No one starts their day expecting to be in a car accident. And when it happens, you may feel shocked, upset and unsure what to do next. If you believe the accident doesn't seem too serious, you may be wondering if it's worth it to get a lawyer for a minor car accident.
What is a Minor Car Accident?
While there is not a technical definition of a “minor car accident”, there are a few factors to consider when determining the seriousness of the accident.
Amount of Damage
First, depending on the state you live in, the extent of damage caused by the accident determines whether or not you need to report the accident to the police. You may be surprised to learn that the threshold is relatively low. In New Jersey, if a driver is involved in a car accident, he or she is required to report it to law enforcement if the crash involved more than $500 of property damage. Given the costs of auto repairs and body work these days, even a minor fender-bender can have more than $500 worth of property damage.
Type of Damage
Minor damage in a car accident is typical after a fender-bender or crash at very low speeds in which your vehicle is driveable after the incident. Examples of minor damage to a vehicle include broken headlights or tail lights, small dents, cracked windshield and punctured tires. Keep in mind these types of damages may still may cost well over the reporting thresholds required by state law.
Don’t equate the level of damage done to your vehicle with injuries that may occur because of the accident. Even accidents causing a minor amount of damage can cause injury. You should consider any vehicle crash a serious accident if it results in personal injury. Like property damage to your car, it can be difficult to determine the extent of your injuries without a medical evaluation. Common injuries like whiplash and other soft tissue injuries may be slow to present themselves. It’s important to seek medical treatment as soon as you notice the onset of symptoms.
Signs You Need a Lawyer for a Minor Car Accident
If you, a passenger, other driver or pedestrian was injured in a vehicle accident, its in your best interest to discuss your case with a car accident lawyer. You may be entitled to compensation for medical bills, lost wages, and other financial awards for intangible losses, like pain and suffering. If your injuries are serious, it’s even more critical to ensure you receive the maximum compensation available to cover what could be large expenses and a long period out of work.
Often, insurance companies will attempt to contact an injured victim and try to settle for very little as quickly as they can. It’s critical to give yourself time to fully consider the scope of your injuries and how those injuries not only affect your expenses now but also how those injuries could affect your quality of life later.

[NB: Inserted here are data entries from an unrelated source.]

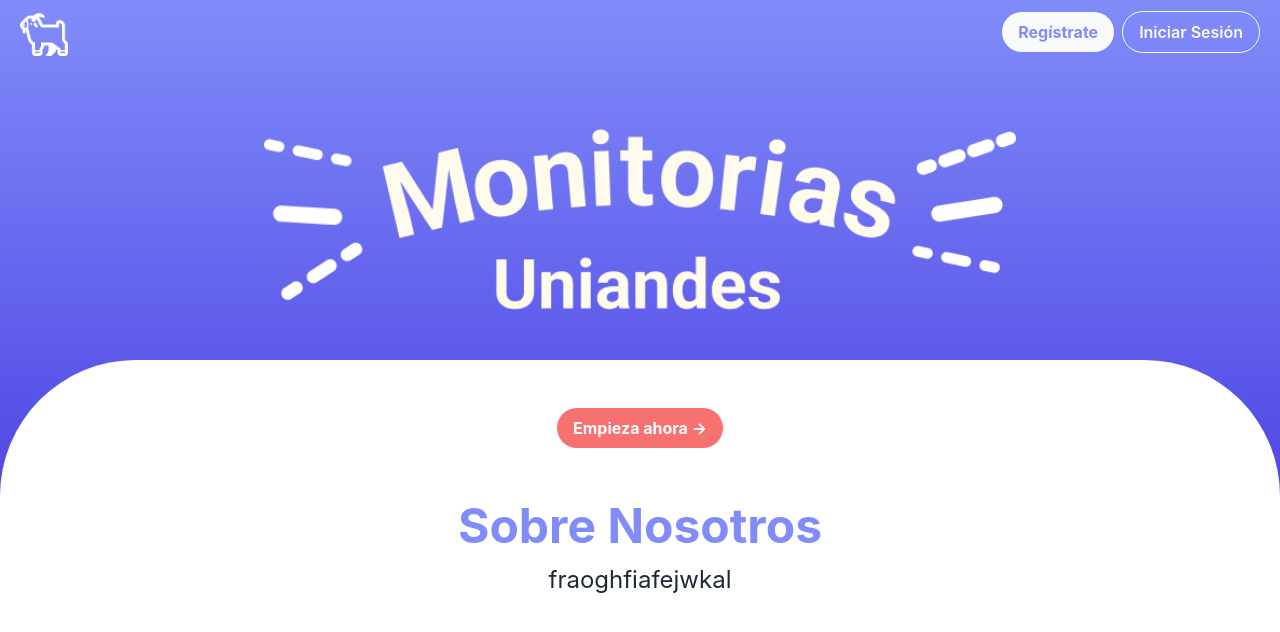
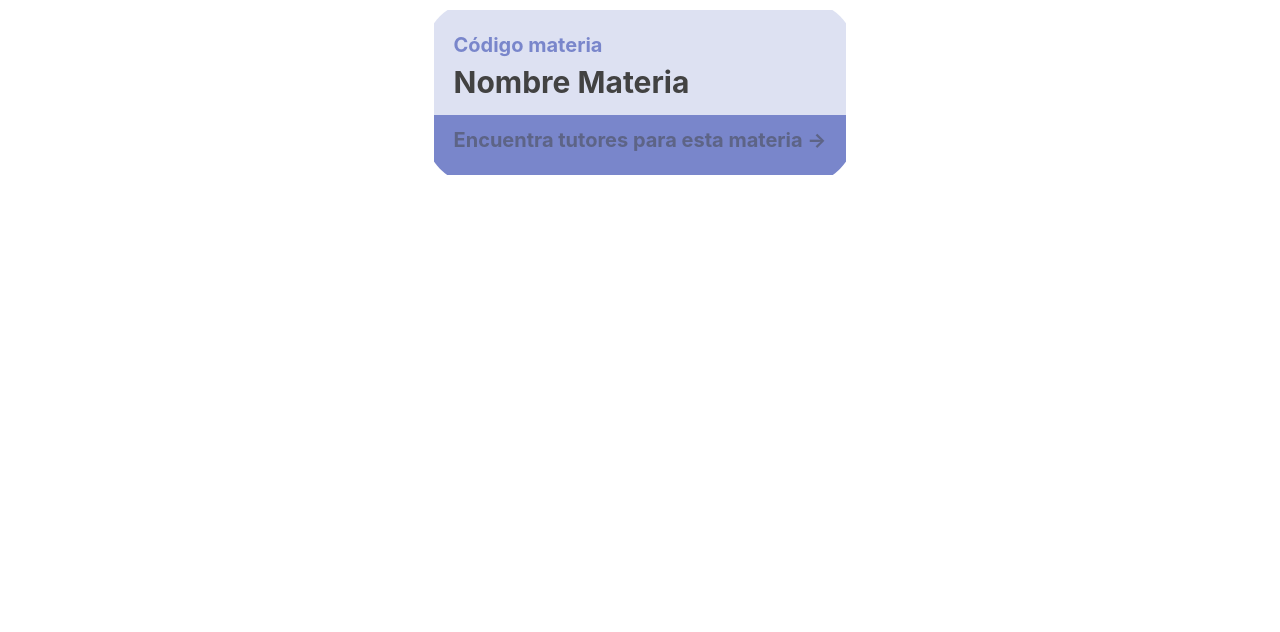
Before and after one commit to Computer-Society-Uniandes/Monitorias, a React (Create React App) app: page / in a window 1280 px wide. Shown: the top 632 px of the page. Built offline with nearby package versions, Linux system fonts and the light colour scheme.

Commit message:
BoxSubject terminado

```diff
--- a/src/App.js
+++ b/src/App.js
@@ -11,10 +11,10 @@
       {/* <Header />   */}
 
       {/* Ashlee */}
-      <Auth />
+      {/* <Auth />   */}
 
       {/* Felipe */}
-      {/* <BoxSubject />  */}
+      <BoxSubject />
 
       {/* Jorge */}
       {/* <Welcome />  */}
--- a/src/Components/Auth.js
+++ b/src/Components/Auth.js
@@ -22,7 +22,7 @@
       </div>
       <div class="h-50 w-full bg-white rounded-tl-full rounded-tr-full ">
         <div className='flex justify-center m-12 '>
-        <button className=' bg-red-400 hover:bg-red-300 text-white font-bold py-2 px-4 rounded-full'>Empieza ahora -> </button>
+        <button className=' bg-red-400 hover:bg-red-300 text-white font-bold py-2 px-4 rounded-full'>Empieza ahora -&gt; </button>
         </div>
     </div>
     </div>
--- a/src/Components/BoxSubject.js
+++ b/src/Components/BoxSubject.js
@@ -1,10 +1,19 @@
 // src/Components/BoxSubject.js
 import React from 'react';
+import'../Style/BoxSubject.css'
 
 const BoxSubject = () => {
   return (
     <div>
-      <p>Caja de las materias</p>
+      <div className='boxSubject'>
+        <div className='titulo'>
+          <h1>Código materia</h1>
+          <h2>Nombre Materia</h2>
+        </div>
+        <div className='inferior'>
+          <p>Encuentra tutores para esta materia  -&gt; </p>
+        </div>
+      </div>
     </div>
   );
 }
--- a/src/Style/BoxSubject.css
+++ b/src/Style/BoxSubject.css
@@ -0,0 +1,45 @@
+.boxSubject {
+    border-radius:55px;
+    max-height: 80vh;
+    width: 80%;
+    padding: 10px;
+    max-width: fit-content;
+    margin: 0 auto;
+    overflow: hidden;
+}
+
+.titulo{
+    background-color: rgba(121, 134, 203, 0.25);
+    padding: 10px 10px 0px 10px;
+}
+
+h1{
+    color: rgba(121, 134, 203, 1);
+    font-size: 20px;
+    font-weight: bold;
+    margin: 0;
+    padding: 10px 10px 0px 10px;
+
+}
+
+h2{
+    color: rgba(66, 66, 66, 1);
+    font-size: 30px;
+    font-weight: bold;
+    margin: 0;
+    padding: 0px 10px 10px 10px;
+    overflow: hidden;
+}
+
+.inferior{
+    background-color: rgba(121, 134, 203, 1);
+    padding: 0px 10px 10px 10px;
+}
+
+p {
+    color: rgba(66, 66, 66, 0.5);
+    font-size: 20px;
+    font-weight: bold;
+    margin: 0;
+    padding: 10px;
+}
```
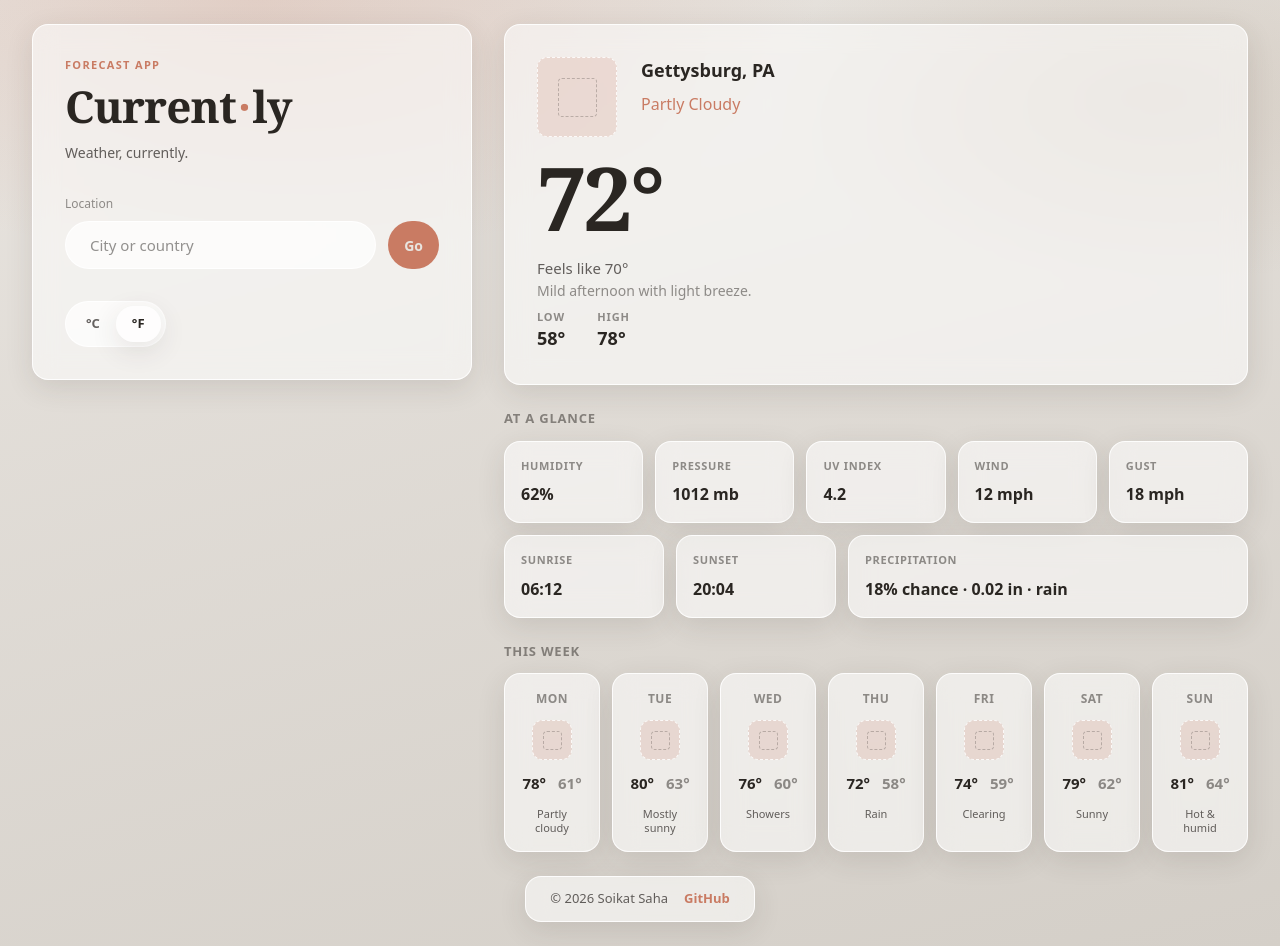
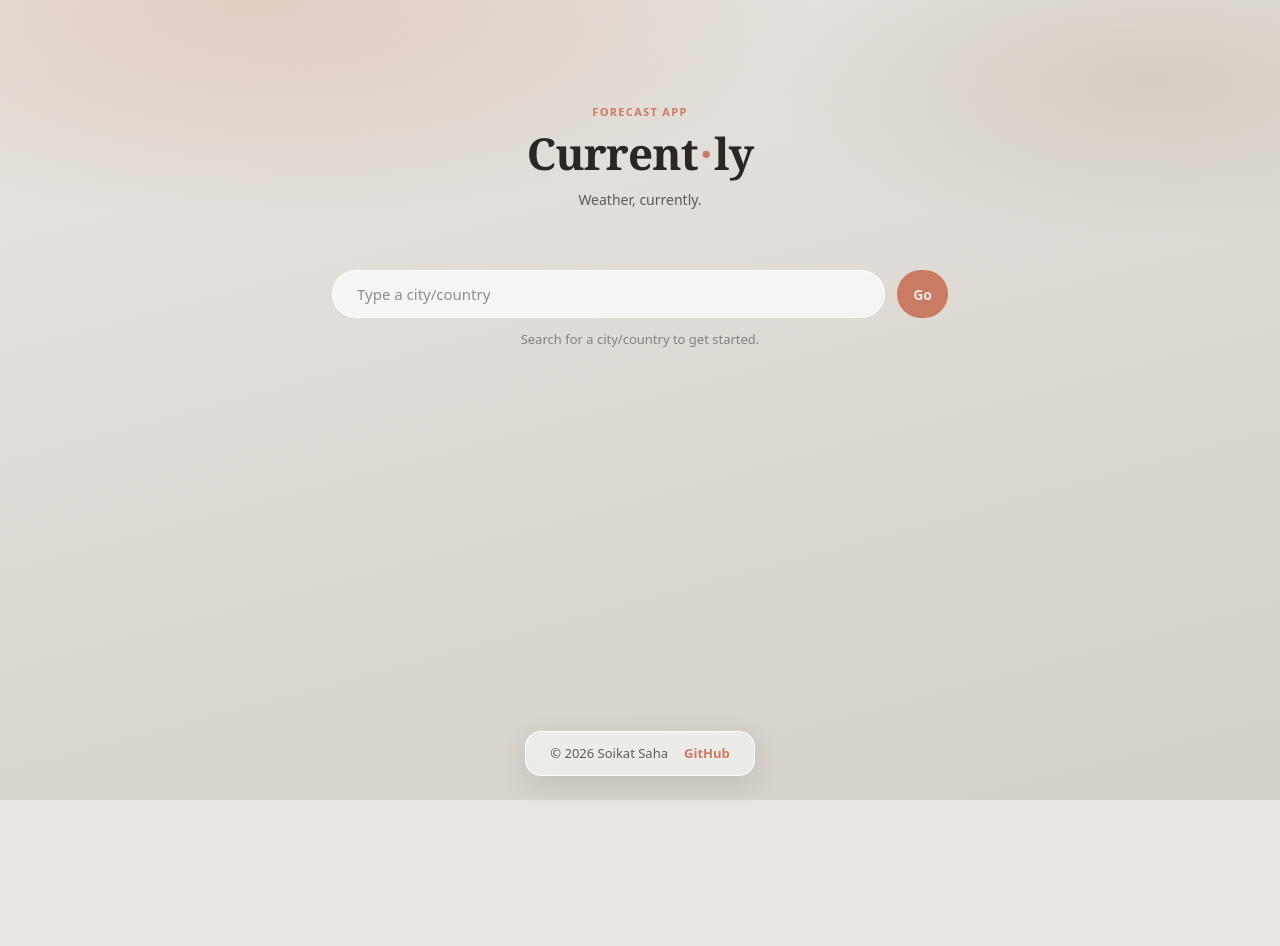
Before and after one commit to soikat27/currently, a website built with webpack: page src/template.html in a window 1280 px wide. After the commit the page ends 800 px from the top, so only its background shows below. Built offline with nearby package versions, Linux system fonts and the light colour scheme; no server answers; a web font is replaced by a local one.

Commit message:
Update html with two views (idle and ready) and toggle .hide
-- on app start/reload: render the idle view
-- on successful fetch: render the ready view

```diff
--- a/src/modules/app-controller.js
+++ b/src/modules/app-controller.js
@@ -59,7 +59,7 @@ const appController = (() => {
         console.log(currentWeather);
     }
 
-    return {fetchWeather, processWeatherData};
+    return {fetchWeather, processWeatherData, currentWeather};
 })();
 
 export default appController;
--- a/src/styles/style.css
+++ b/src/styles/style.css
@@ -42,6 +42,7 @@ html {
 
 body.app {
   min-height: 100vh;
+  overflow-x: hidden;
   font-family: var(--font-ui);
   font-size: 0.9375rem;
   color: var(--text-primary);
@@ -58,6 +59,12 @@ body.app {
     ),
     linear-gradient(165deg, var(--bg-base) 0%, var(--bg-accent) 100%);
   transition: background-color var(--transition), color var(--transition);
+}
+
+/* --- Utilities --- */
+
+.hide {
+  display: none !important;
 }
 
 /* --- Glass utility --- */
@@ -83,6 +90,7 @@ body.app {
   z-index: 1;
   display: flex;
   flex-direction: column;
+  box-sizing: border-box;
   width: min(100%, 1600px);
   max-width: 1600px;
   min-height: 100vh;
@@ -91,8 +99,50 @@ body.app {
   gap: var(--space-lg);
 }
 
+/* --- Idle / ready views --- */
+
+.app-idle {
+  flex: 1;
+  display: flex;
+  flex-direction: column;
+  align-items: center;
+  padding-top: min(10vh, 5rem);
+  width: 100%;
+  min-height: 0;
+}
+
+.app-idle__inner {
+  display: flex;
+  flex-direction: column;
+  align-items: center;
+  gap: var(--space-sm);
+  width: 100%;
+  max-width: 40rem;
+  padding: 0 var(--space-sm);
+}
+
+.app-idle__hint {
+  font-size: 0.8125rem;
+  color: var(--text-muted);
+  text-align: center;
+}
+
+.app-ready {
+  flex: 1;
+  width: 100%;
+  min-width: 0;
+}
+
+.brand--center {
+  text-align: center;
+}
+
+.search--idle {
+  width: 100%;
+  margin-top: var(--space-2xl);
+}
+
 .app__layout {
-  flex: 1;
   display: grid;
   grid-template-columns: minmax(340px, 440px) minmax(0, 1fr);
   gap: var(--space-xl);
--- a/src/template.html
+++ b/src/template.html
@@ -14,6 +14,34 @@
     </div>
 
     <div class="app__shell">
+        <section id="app-idle" class="app-idle">
+            <div class="app-idle__inner">
+                <header class="brand brand--center">
+                    <p class="brand__eyebrow">Forecast app</p>
+                    <h1 class="brand__name">
+                        <span class="brand__current">Current</span><span class="brand__dot">·</span><span class="brand__ly">ly</span>
+                    </h1>
+                    <p class="brand__tagline">Weather, currently.</p>
+                </header>
+
+                <form id="search-form-idle" class="search search--idle" action="#" method="get">
+                    <div class="search__field">
+                        <input
+                            id="location-input-idle"
+                            class="search__input"
+                            type="search"
+                            name="location"
+                            placeholder="Type a city/country"
+                            autocomplete="off"
+                        >
+                        <button id="search-btn-idle" class="search__btn" type="submit">Go</button>
+                    </div>
+                </form>
+                <p class="app-idle__hint">Search for a city/country to get started.</p>
+            </div>
+        </section>
+
+        <div id="app-ready" class="app-ready hide">
             <div class="app__layout">
                 <aside class="sidebar glass">
                     <header class="brand">
@@ -24,7 +52,7 @@
                         <p class="brand__tagline">Weather, currently.</p>
                     </header>
 
-            <form id="search-form" class="search" action="#" method="get">
+                    <form id="search-form" class="search">
                         <label class="search__label" for="location-input">Location</label>
                         <div class="search__field">
                             <input
@@ -32,7 +60,7 @@
                                 class="search__input"
                                 type="search"
                                 name="location"
-                        placeholder="City or country"
+                                placeholder="City/country"
                                 autocomplete="off"
                             >
                             <button id="search-btn" class="search__btn" type="submit">Go</button>
@@ -189,6 +217,7 @@
                     </section>
                 </main>
             </div>
+        </div>
 
         <footer class="site-footer glass">
             <p class="site-footer__copy">© 2026 Soikat Saha</p>
```
Also changed, not shown: src/modules/ui-controller.js (added, +11 -0 lines), webpack.common.js (line endings or trailing spaces). Lines whose indentation alone changed are shown as unchanged.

Both New Jersey and New York are no-fault insurance states, which means that your own auto insurance will pay for your injuries under Personal Insurance Protection (PIP) insurance, regardless of who was at-fault in the accident. Keep in mind that even though you may be dealing with your own insurance company, it doesn’t mean you will automatically be fairly compensated for your losses. Many New Jersey car accident lawyers, like Brandon J. Broderick, also specialize in PIP arbitration.
Contact the Car Accident Lawyers at Brandon J. Broderick, Attorney at Law
It can be hard to determine if you have a case and what your options are without the help of an attorney. Most car accident lawyers, like the attorney team at Brandon J. Broderick, offer a free consultation.
At Brandon J. Broderick, Attorney at Law, we believe in exceptional client care, empathy, and results. That’s what makes us one of the top-rated car accident law firms in the area. With offices in New Jersey, New York, and Connecticut, we’ve got you covered. We have decades of experience championing for our clients and succeeding, even when other attorneys say there is no case and insurance adjusters deny or devalue your claim. Contact us today for a free consultation.